-- PROVIDED RECORDS --

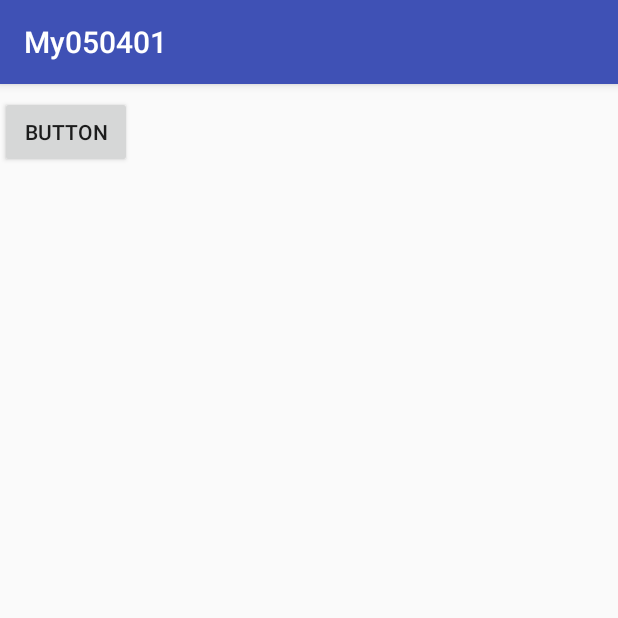
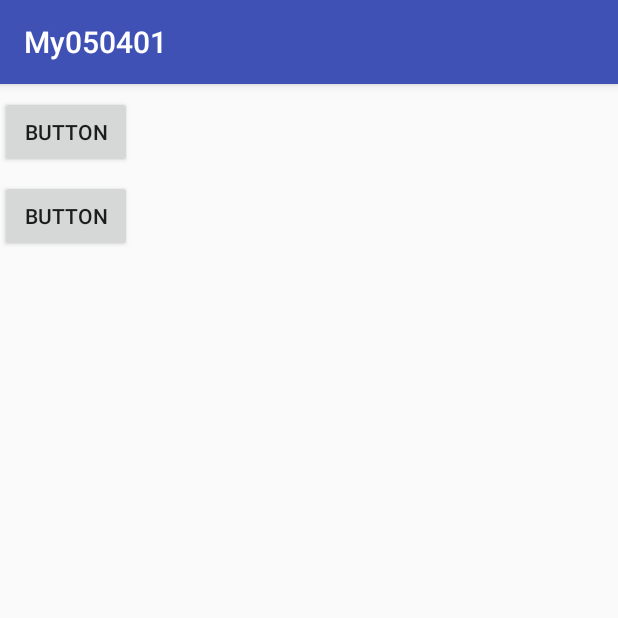
Before and after one commit to twn9320/My050401, an Android app: the screen it shows after launch (MainActivity), on a phone screen of 412 x 824 dp, the top half of it. Run offline under Robolectric (Android 15) with nearby library versions, the phone set to English and light mode, and no system bars.

Commit message:
取消通知

```diff
--- a/app/src/main/java/com/example/yvtc/my050401/MainActivity.java
+++ b/app/src/main/java/com/example/yvtc/my050401/MainActivity.java
@@ -30,4 +30,8 @@ public class MainActivity extends AppCompatActivity {
         Notification notification = builder.build();
         manager.notify(NOTIFICATION_ID,notification);
     }
+
+    public void click2 (View v){
+        manager.cancel(NOTIFICATION_ID);
+    }
 }
--- a/app/src/main/res/layout/activity_main.xml
+++ b/app/src/main/res/layout/activity_main.xml
@@ -15,4 +15,14 @@
         android:text="Button"
         app:layout_constraintTop_toTopOf="parent"
         tools:layout_editor_absoluteX="16dp" />
+
+    <Button
+        android:id="@+id/button2"
+        android:layout_width="wrap_content"
+        android:layout_height="wrap_content"
+        android:layout_marginTop="8dp"
+        android:onClick="click2"
+        android:text="Button"
+        app:layout_constraintTop_toBottomOf="@+id/button"
+        tools:layout_editor_absoluteX="16dp" />
 </android.support.constraint.ConstraintLayout>
```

-- EXERCISE PROMPT --
Write out all the entries word for word, but drop the pictures.

-- ANSWER FOR THE TASK --
Before and after one commit to twn9320/My050401, an Android app: the screen it shows after launch (MainActivity), on a phone screen of 412 x 824 dp, the top half of it. Run offline under Robolectric (Android 15) with nearby library versions, the phone set to English and light mode, and no system bars.

Commit message:
取消通知

```diff
--- a/app/src/main/java/com/example/yvtc/my050401/MainActivity.java
+++ b/app/src/main/java/com/example/yvtc/my050401/MainActivity.java
@@ -30,4 +30,8 @@ public class MainActivity extends AppCompatActivity {
         Notification notification = builder.build();
         manager.notify(NOTIFICATION_ID,notification);
     }
+
+    public void click2 (View v){
+        manager.cancel(NOTIFICATION_ID);
+    }
 }
--- a/app/src/main/res/layout/activity_main.xml
+++ b/app/src/main/res/layout/activity_main.xml
@@ -15,4 +15,14 @@
         android:text="Button"
         app:layout_constraintTop_toTopOf="parent"
         tools:layout_editor_absoluteX="16dp" />
+
+    <Button
+        android:id="@+id/button2"
+        android:layout_width="wrap_content"
+        android:layout_height="wrap_content"
+        android:layout_marginTop="8dp"
+        android:onClick="click2"
+        android:text="Button"
+        app:layout_constraintTop_toBottomOf="@+id/button"
+        tools:layout_editor_absoluteX="16dp" />
 </android.support.constraint.ConstraintLayout>
```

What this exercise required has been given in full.